- Work to complete:
Write every record below out exactly; no images.

- Source records:
———

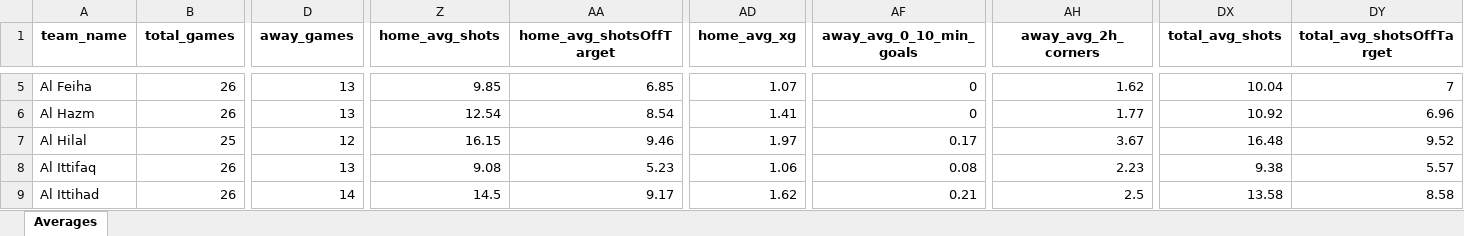
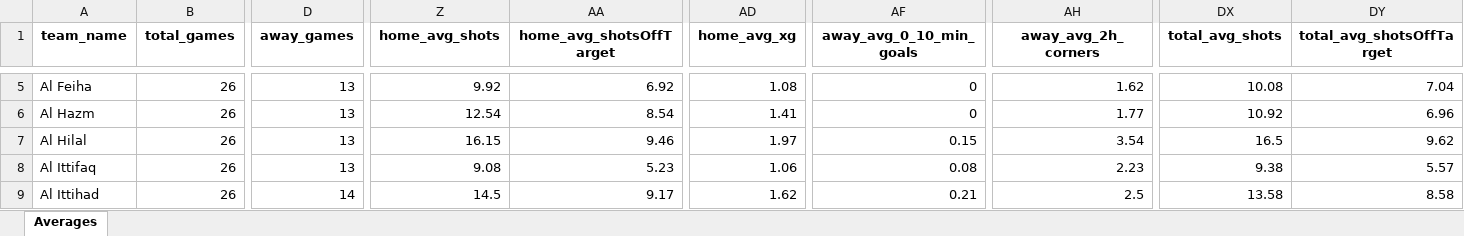
Before and after one commit to aimidas1/aimidas1, an Excel workbook: data/teams/leagues/Averages_Saudi_Pro_League_2025-2026.xlsx, sheet Averages, drawn as a sheet; only a part is shown, gaps mark what is left out; values as stored, in another font and other column widths than the file's, no borders; table styles not drawn; the diff covers the shown part only; the diff names each change by its address in the sheet, - before the commit and + after, or states it on an @@ line.

Commit message:
Update team averages

```diff
--- a/data/teams/leagues/Averages_Saudi_Pro_League_2025-2026.xlsx (sheet Averages)
+++ b/data/teams/leagues/Averages_Saudi_Pro_League_2025-2026.xlsx (sheet Averages)
-Z5 (home_avg_shots): 9.85
+Z5 (home_avg_shots): 9.92
-AA5 (home_avg_shotsOffTarget): 6.85
+AA5 (home_avg_shotsOffTarget): 6.92
-AD5 (home_avg_xg): 1.07
+AD5 (home_avg_xg): 1.08
-DX5 (total_avg_shots): 10.04
+DX5 (total_avg_shots): 10.08
-DY5 (total_avg_shotsOffTarget): 7
+DY5 (total_avg_shotsOffTarget): 7.04
-B7 (total_games): 25
+B7 (total_games): 26
-D7 (away_games): 12
+D7 (away_games): 13
-AF7 (away_avg_0_10_min_goals): 0.17
+AF7 (away_avg_0_10_min_goals): 0.15
-AH7 (away_avg_2h_corners): 3.67
+AH7 (away_avg_2h_corners): 3.54
-DX7 (total_avg_shots): 16.48
+DX7 (total_avg_shots): 16.5
-DY7 (total_avg_shotsOffTarget): 9.52
+DY7 (total_avg_shotsOffTarget): 9.62
```
Also changed, not shown: 483 edited cells elsewhere in this sheet.
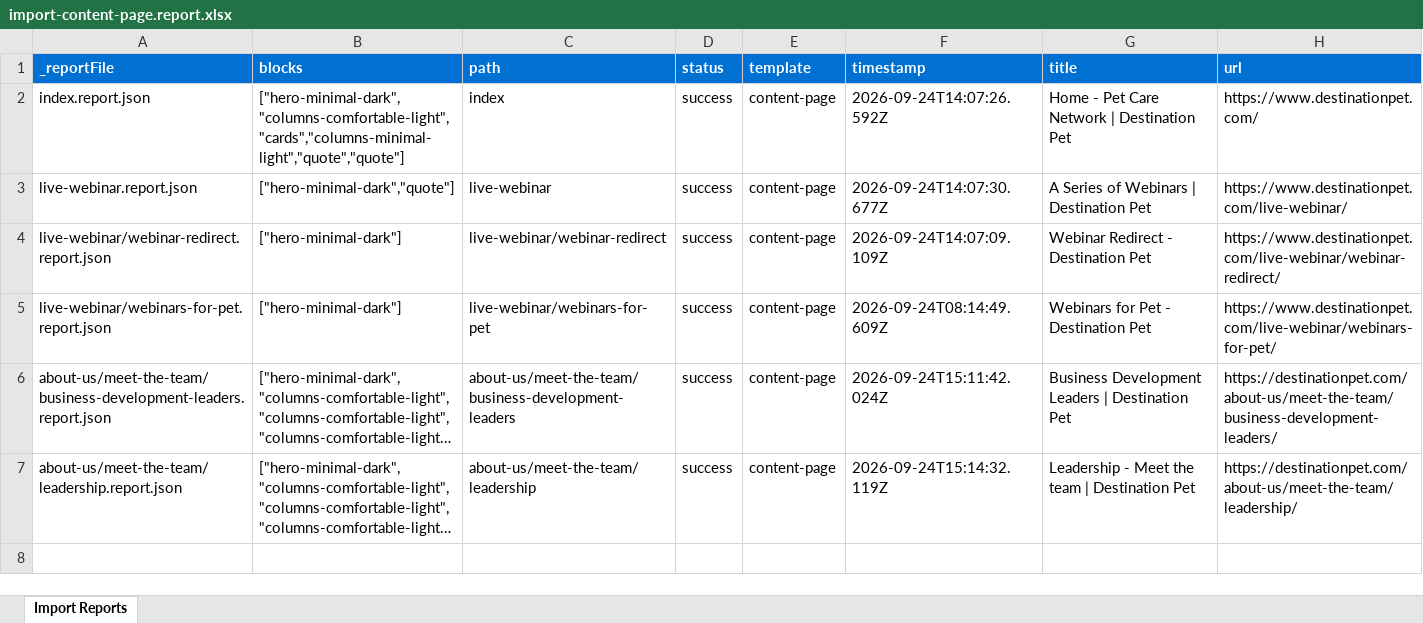
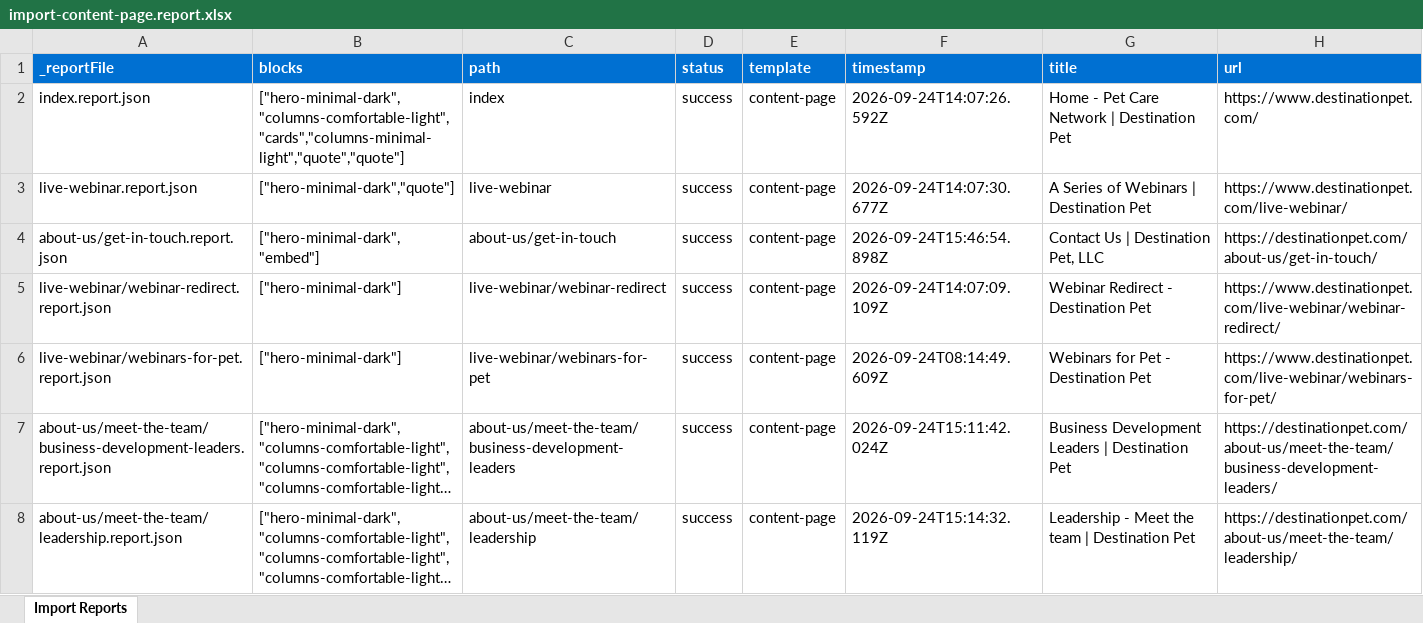
Before and after one commit to dishant246/eds-block-destination-pet, an Excel workbook: tools/importer/reports/import-content-page.report.xlsx, sheet Import Reports, drawn as a sheet; long unchanged cells end in …; values as stored, in another font and other column widths than the file's, no borders; the diff names each change by its address in the sheet, - before the commit and + after, or states it on an @@ line.

Commit message:
get-in-touch_migration
Automated migration updates generated by Experience Modernization Agent.

Changed files: 10

```diff
--- a/tools/importer/reports/import-content-page.report.xlsx (sheet Import Reports)
+++ b/tools/importer/reports/import-content-page.report.xlsx (sheet Import Reports)
+row 4: about-us/get-in-touch.report.json | ["hero-minimal-dark","embed"] | about-us/get-in-touch | success | content-page | 2026-09-24T15:46:54.898Z | Contact Us | Destination Pet, LLC | https://destinationpet.com/about-us/get-in-touch/
```
Also changed, not shown: 9 other files.
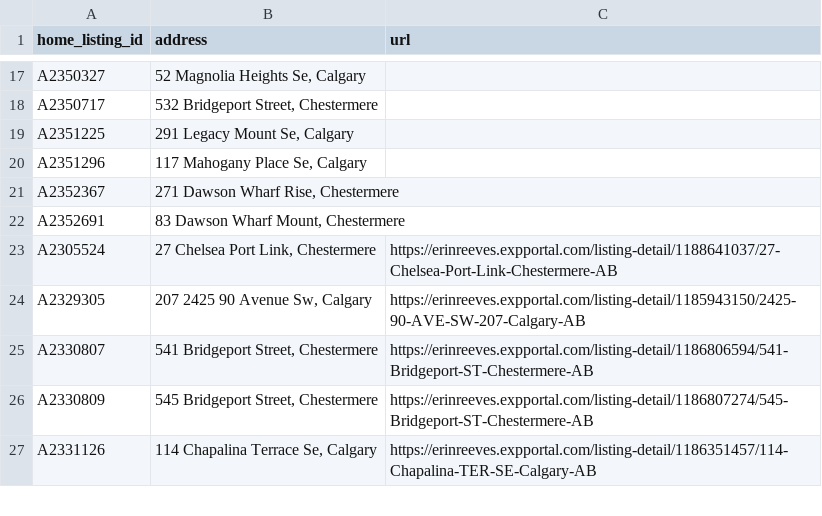
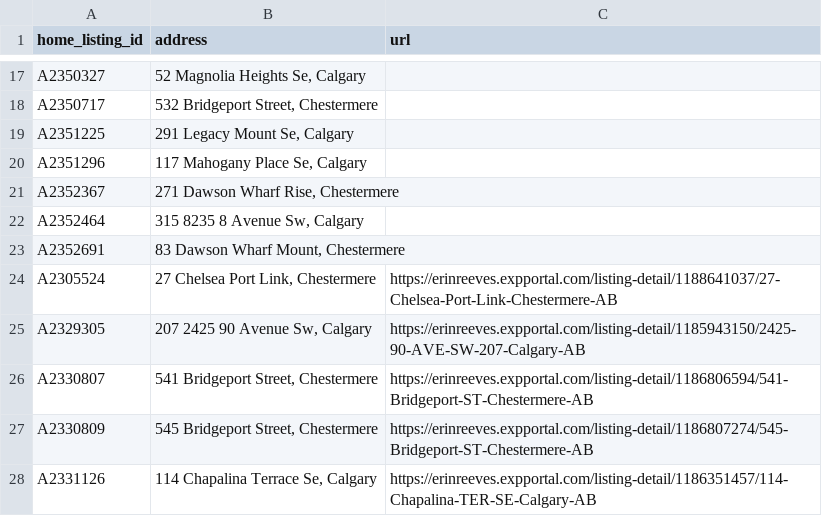
Before and after one commit to navigatormm/reeves-listings-feed, a CSV file: listing_urls.csv, drawn as a sheet; only a part is shown, gaps mark what is left out.

```diff
--- a/listing_urls.csv
+++ b/listing_urls.csv
@@ -21,2 +21,3 @@ A2351296,"117 Mahogany Place Se, Calgary",
 A2352367,"271 Dawson Wharf Rise, Chestermere",
+A2352464,"315 8235 8 Avenue Sw, Calgary",
 A2352691,"83 Dawson Wharf Mount, Chestermere",
```
Also changed, not shown: feed.csv.
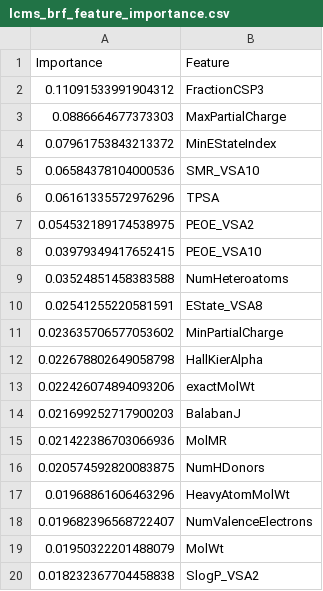
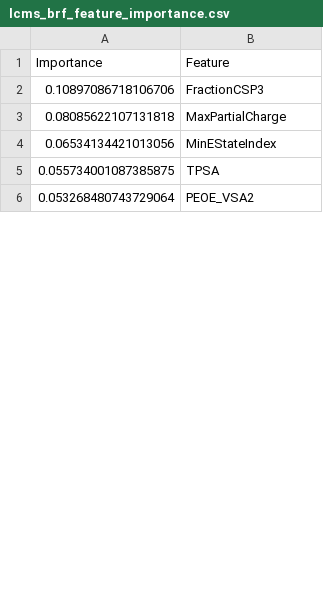
Before and after one commit to jenamis/final-project, a CSV file: MachineLearning/LCMS/lcms_brf_feature_importance.csv, drawn as a sheet; only a part is shown; the diff covers the shown part only.

```diff
--- a/MachineLearning/LCMS/lcms_brf_feature_importance.csv
+++ b/MachineLearning/LCMS/lcms_brf_feature_importance.csv
@@ -1,20 +1,6 @@
 Importance,Feature
-0.11091533991904312,FractionCSP3
-0.0886664677373303,MaxPartialCharge
-0.07961753843213372,MinEStateIndex
-0.06584378104000536,SMR_VSA10
-0.06161335572976296,TPSA
-0.054532189174538975,PEOE_VSA2
-0.03979349417652415,PEOE_VSA10
-0.03524851458383588,NumHeteroatoms
-0.02541255220581591,EState_VSA8
-0.023635706577053602,MinPartialCharge
-0.022678802649058798,HallKierAlpha
-0.022426074894093206,exactMolWt
-0.021699252717900203,BalabanJ
-0.021422386703066936,MolMR
-0.020574592820083875,NumHDonors
-0.01968861606463296,HeavyAtomMolWt
-0.019682396568722407,NumValenceElectrons
-0.01950322201488079,MolWt
-0.018232367704458838,SlogP_VSA2
+0.10897086718106706,FractionCSP3
+0.08085622107131818,MaxPartialCharge
+0.06534134421013056,MinEStateIndex
+0.055734001087385875,TPSA
+0.053268480743729064,PEOE_VSA2
```
Also changed, not shown: 40 added rows and 26 removed rows elsewhere in this file, MachineLearning/SPE/spe_brf_feature_importance.csv, 6 other files.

———

- Written response:
Before and after one commit to aimidas1/aimidas1, an Excel workbook: data/teams/leagues/Averages_Saudi_Pro_League_2025-2026.xlsx, sheet Averages, drawn as a sheet; only a part is shown, gaps mark what is left out; values as stored, in another font and other column widths than the file's, no borders; table styles not drawn; the diff covers the shown part only; the diff names each change by its address in the sheet, - before the commit and + after, or states it on an @@ line.

Commit message:
Update team averages

```diff
--- a/data/teams/leagues/Averages_Saudi_Pro_League_2025-2026.xlsx (sheet Averages)
+++ b/data/teams/leagues/Averages_Saudi_Pro_League_2025-2026.xlsx (sheet Averages)
-Z5 (home_avg_shots): 9.85
+Z5 (home_avg_shots): 9.92
-AA5 (home_avg_shotsOffTarget): 6.85
+AA5 (home_avg_shotsOffTarget): 6.92
-AD5 (home_avg_xg): 1.07
+AD5 (home_avg_xg): 1.08
-DX5 (total_avg_shots): 10.04
+DX5 (total_avg_shots): 10.08
-DY5 (total_avg_shotsOffTarget): 7
+DY5 (total_avg_shotsOffTarget): 7.04
-B7 (total_games): 25
+B7 (total_games): 26
-D7 (away_games): 12
+D7 (away_games): 13
-AF7 (away_avg_0_10_min_goals): 0.17
+AF7 (away_avg_0_10_min_goals): 0.15
-AH7 (away_avg_2h_corners): 3.67
+AH7 (away_avg_2h_corners): 3.54
-DX7 (total_avg_shots): 16.48
+DX7 (total_avg_shots): 16.5
-DY7 (total_avg_shotsOffTarget): 9.52
+DY7 (total_avg_shotsOffTarget): 9.62
```
Also changed, not shown: 483 edited cells elsewhere in this sheet.
Before and after one commit to dishant246/eds-block-destination-pet, an Excel workbook: tools/importer/reports/import-content-page.report.xlsx, sheet Import Reports, drawn as a sheet; long unchanged cells end in …; values as stored, in another font and other column widths than the file's, no borders; the diff names each change by its address in the sheet, - before the commit and + after, or states it on an @@ line.

Commit message:
get-in-touch_migration
Automated migration updates generated by Experience Modernization Agent.

Changed files: 10

```diff
--- a/tools/importer/reports/import-content-page.report.xlsx (sheet Import Reports)
+++ b/tools/importer/reports/import-content-page.report.xlsx (sheet Import Reports)
+row 4: about-us/get-in-touch.report.json | ["hero-minimal-dark","embed"] | about-us/get-in-touch | success | content-page | 2026-09-24T15:46:54.898Z | Contact Us | Destination Pet, LLC | https://destinationpet.com/about-us/get-in-touch/
```
Also changed, not shown: 9 other files.
Before and after one commit to navigatormm/reeves-listings-feed, a CSV file: listing_urls.csv, drawn as a sheet; only a part is shown, gaps mark what is left out.

```diff
--- a/listing_urls.csv
+++ b/listing_urls.csv
@@ -21,2 +21,3 @@ A2351296,"117 Mahogany Place Se, Calgary",
 A2352367,"271 Dawson Wharf Rise, Chestermere",
+A2352464,"315 8235 8 Avenue Sw, Calgary",
 A2352691,"83 Dawson Wharf Mount, Chestermere",
```
Also changed, not shown: feed.csv.
Before and after one commit to jenamis/final-project, a CSV file: MachineLearning/LCMS/lcms_brf_feature_importance.csv, drawn as a sheet; only a part is shown; the diff covers the shown part only.

```diff
--- a/MachineLearning/LCMS/lcms_brf_feature_importance.csv
+++ b/MachineLearning/LCMS/lcms_brf_feature_importance.csv
@@ -1,20 +1,6 @@
 Importance,Feature
-0.11091533991904312,FractionCSP3
-0.0886664677373303,MaxPartialCharge
-0.07961753843213372,MinEStateIndex
-0.06584378104000536,SMR_VSA10
-0.06161335572976296,TPSA
-0.054532189174538975,PEOE_VSA2
-0.03979349417652415,PEOE_VSA10
-0.03524851458383588,NumHeteroatoms
-0.02541255220581591,EState_VSA8
-0.023635706577053602,MinPartialCharge
-0.022678802649058798,HallKierAlpha
-0.022426074894093206,exactMolWt
-0.021699252717900203,BalabanJ
-0.021422386703066936,MolMR
-0.020574592820083875,NumHDonors
-0.01968861606463296,HeavyAtomMolWt
-0.019682396568722407,NumValenceElectrons
-0.01950322201488079,MolWt
-0.018232367704458838,SlogP_VSA2
+0.10897086718106706,FractionCSP3
+0.08085622107131818,MaxPartialCharge
+0.06534134421013056,MinEStateIndex
+0.055734001087385875,TPSA
+0.053268480743729064,PEOE_VSA2
```
Also changed, not shown: 40 added rows and 26 removed rows elsewhere in this file, MachineLearning/SPE/spe_brf_feature_importance.csv, 6 other files.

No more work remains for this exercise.